• **Records supplied**:
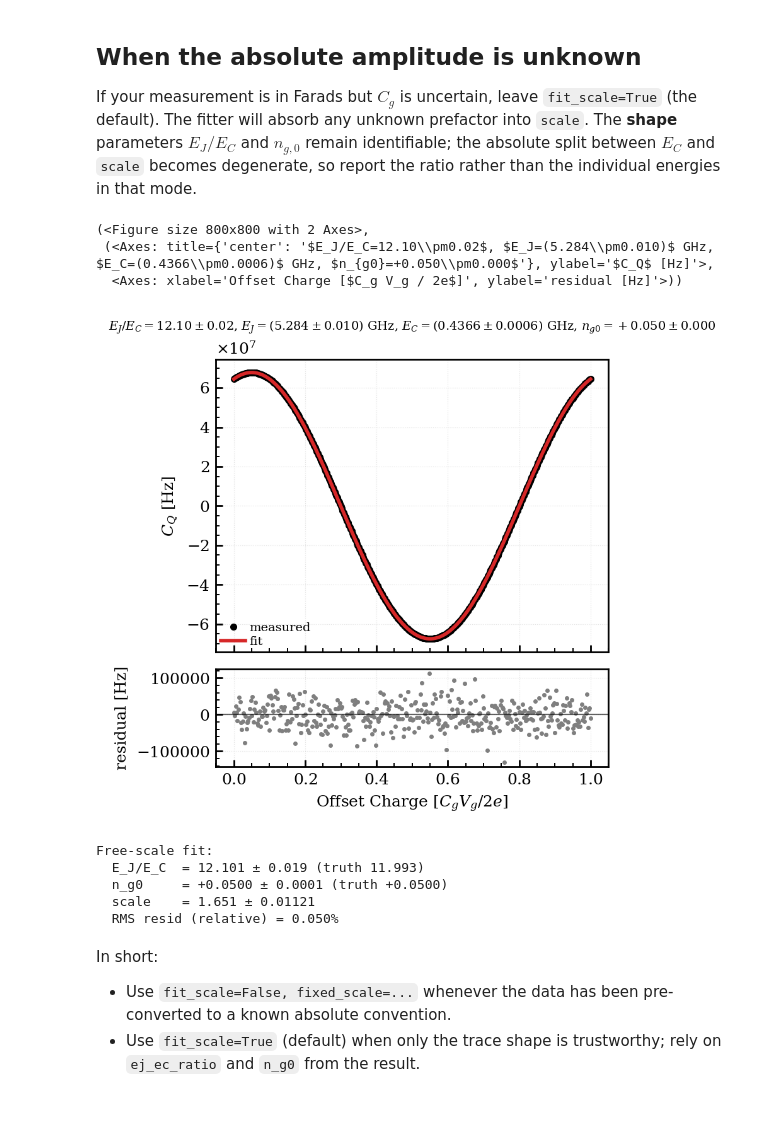
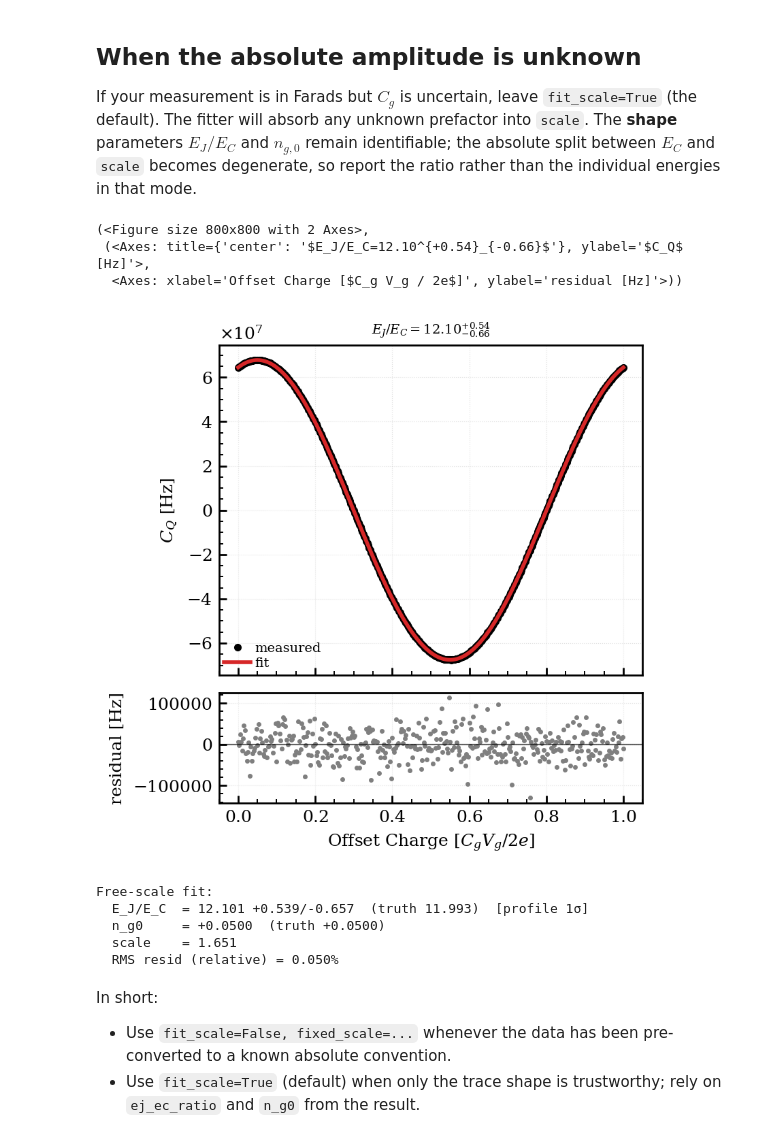
Before and after one commit to WashU-Astroparticle-Lab/qpd, a Jupyter notebook: notebooks/quantum_capacitance.ipynb, the cells around one changed output. Cells and saved outputs as stored; diff of their text form; code cells hidden in the pictures; blank space fills up the shorter version.

```diff
--- a/notebooks/quantum_capacitance.ipynb
+++ b/notebooks/quantum_capacitance.ipynb
@@ -219,4 +228,4 @@ ej_ec_ratio     11.973  0.0048      0.17    11.993
 # %%
-qpd.plot_capacitance_fit(ng_fit, cq_meas, fit)
+qpd.plot_capacitance_fit(ng_fit, cq_meas, fit, ratio_profile=prof)
 # %% [output]
 (<Figure size 800x800 with 2 Axes>,
@@ -288,25 +297,34 @@ the individual energies in that mode.
 fit_loose = guess.fit_quantum_capacitance(
     ng_fit, cq_meas, parity='odd', fit_scale=True,
 )
+prof_loose = guess.profile_ratio_likelihood(
+    ng_fit, cq_meas, fit_loose, n_ratio=15, span_factor=1.5,
+    charge_cutoff=10,
+)
 # %%
-qpd.plot_capacitance_fit(ng_fit, cq_meas, fit_loose)
+qpd.plot_capacitance_fit(ng_fit, cq_meas, fit_loose,
+                         ratio_profile=prof_loose)
 # %% [output]
 (<Figure size 800x800 with 2 Axes>,
- (<Axes: title={'center': '$E_J/E_C=12.10\\pm0.02$, $E_J=(5.284\\pm0.010)$ GHz, $E_C=(0.4366\\pm0.0006)$ GHz, $n_{g0}=+0.050\\pm0.000$'}, ylabel='$C_Q$ [Hz]'>,
+ (<Axes: title={'center': '$E_J/E_C=12.10^{+0.54}_{-0.66}$'}, ylabel='$C_Q$ [Hz]'>,
   <Axes: xlabel='Offset Charge [$C_g V_g / 2e$]', ylabel='residual [Hz]'>))
-[figure, old version]
+[figure, new version]
 # %%
+r_best_l = prof_loose['ratio_best']
+lo_l, hi_l = prof_loose['sigma_levels']['1sigma']
 print('Free-scale fit:')
-print(f'  E_J/E_C  = {fit_loose["ej_ec_ratio"]:.3f} ± {fit_loose["errors"]["ej_ec_ratio"]:.3f} (truth {ej_true/ec_true:.3f})')
-print(f'  n_g0     = {fit_loose["n_g0"]:+.4f} ± {fit_loose["errors"]["n_g0"]:.4f} (truth {ng0_true:+.4f})')
-print(f'  scale    = {fit_loose["scale"]:.4g} ± {fit_loose["errors"]["scale"]:.4g}')
-print('  RMS resid (relative) = '
+print(f'  E_J/E_C  = {r_best_l:.3f} '
+      f'+{(hi_l-r_best_l):.3f}/-{(r_best_l-lo_l):.3f}  '
+      f'(truth {ej_true/ec_true:.3f})  [profile 1\u03c3]')
+print(f'  n_g0     = {fit_loose["n_g0"]:+.4f}  (truth {ng0_true:+.4f})')
+print(f'  scale    = {fit_loose["scale"]:.4g}')
+print(f'  RMS resid (relative) = '
       f'{np.sqrt(np.mean(fit_loose["residuals"]**2)) / np.max(np.abs(cq_meas)):.3%}')
 # %% [output]
 Free-scale fit:
-  E_J/E_C  = 12.101 ± 0.019 (truth 11.993)
-  n_g0     = +0.0500 ± 0.0001 (truth +0.0500)
-  scale    = 1.651 ± 0.01121
+  E_J/E_C  = 12.101 +0.539/-0.657  (truth 11.993)  [profile 1σ]
+  n_g0     = +0.0500  (truth +0.0500)
+  scale    = 1.651
   RMS resid (relative) = 0.050%
 # %% [markdown]
 In short:
```
Also changed, not shown: parts of 7 cells of this notebook, 1 other file.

• **Task goal**:
Produce the data again character for character, with the images left out.

• **Response area**:
Before and after one commit to WashU-Astroparticle-Lab/qpd, a Jupyter notebook: notebooks/quantum_capacitance.ipynb, the cells around one changed output. Cells and saved outputs as stored; diff of their text form; code cells hidden in the pictures; blank space fills up the shorter version.

```diff
--- a/notebooks/quantum_capacitance.ipynb
+++ b/notebooks/quantum_capacitance.ipynb
@@ -219,4 +228,4 @@ ej_ec_ratio     11.973  0.0048      0.17    11.993
 # %%
-qpd.plot_capacitance_fit(ng_fit, cq_meas, fit)
+qpd.plot_capacitance_fit(ng_fit, cq_meas, fit, ratio_profile=prof)
 # %% [output]
 (<Figure size 800x800 with 2 Axes>,
@@ -288,25 +297,34 @@ the individual energies in that mode.
 fit_loose = guess.fit_quantum_capacitance(
     ng_fit, cq_meas, parity='odd', fit_scale=True,
 )
+prof_loose = guess.profile_ratio_likelihood(
+    ng_fit, cq_meas, fit_loose, n_ratio=15, span_factor=1.5,
+    charge_cutoff=10,
+)
 # %%
-qpd.plot_capacitance_fit(ng_fit, cq_meas, fit_loose)
+qpd.plot_capacitance_fit(ng_fit, cq_meas, fit_loose,
+                         ratio_profile=prof_loose)
 # %% [output]
 (<Figure size 800x800 with 2 Axes>,
- (<Axes: title={'center': '$E_J/E_C=12.10\\pm0.02$, $E_J=(5.284\\pm0.010)$ GHz, $E_C=(0.4366\\pm0.0006)$ GHz, $n_{g0}=+0.050\\pm0.000$'}, ylabel='$C_Q$ [Hz]'>,
+ (<Axes: title={'center': '$E_J/E_C=12.10^{+0.54}_{-0.66}$'}, ylabel='$C_Q$ [Hz]'>,
   <Axes: xlabel='Offset Charge [$C_g V_g / 2e$]', ylabel='residual [Hz]'>))
-[figure, old version]
+[figure, new version]
 # %%
+r_best_l = prof_loose['ratio_best']
+lo_l, hi_l = prof_loose['sigma_levels']['1sigma']
 print('Free-scale fit:')
-print(f'  E_J/E_C  = {fit_loose["ej_ec_ratio"]:.3f} ± {fit_loose["errors"]["ej_ec_ratio"]:.3f} (truth {ej_true/ec_true:.3f})')
-print(f'  n_g0     = {fit_loose["n_g0"]:+.4f} ± {fit_loose["errors"]["n_g0"]:.4f} (truth {ng0_true:+.4f})')
-print(f'  scale    = {fit_loose["scale"]:.4g} ± {fit_loose["errors"]["scale"]:.4g}')
-print('  RMS resid (relative) = '
+print(f'  E_J/E_C  = {r_best_l:.3f} '
+      f'+{(hi_l-r_best_l):.3f}/-{(r_best_l-lo_l):.3f}  '
+      f'(truth {ej_true/ec_true:.3f})  [profile 1\u03c3]')
+print(f'  n_g0     = {fit_loose["n_g0"]:+.4f}  (truth {ng0_true:+.4f})')
+print(f'  scale    = {fit_loose["scale"]:.4g}')
+print(f'  RMS resid (relative) = '
       f'{np.sqrt(np.mean(fit_loose["residuals"]**2)) / np.max(np.abs(cq_meas)):.3%}')
 # %% [output]
 Free-scale fit:
-  E_J/E_C  = 12.101 ± 0.019 (truth 11.993)
-  n_g0     = +0.0500 ± 0.0001 (truth +0.0500)
-  scale    = 1.651 ± 0.01121
+  E_J/E_C  = 12.101 +0.539/-0.657  (truth 11.993)  [profile 1σ]
+  n_g0     = +0.0500  (truth +0.0500)
+  scale    = 1.651
   RMS resid (relative) = 0.050%
 # %% [markdown]
 In short:
```
Also changed, not shown: parts of 7 cells of this notebook, 1 other file.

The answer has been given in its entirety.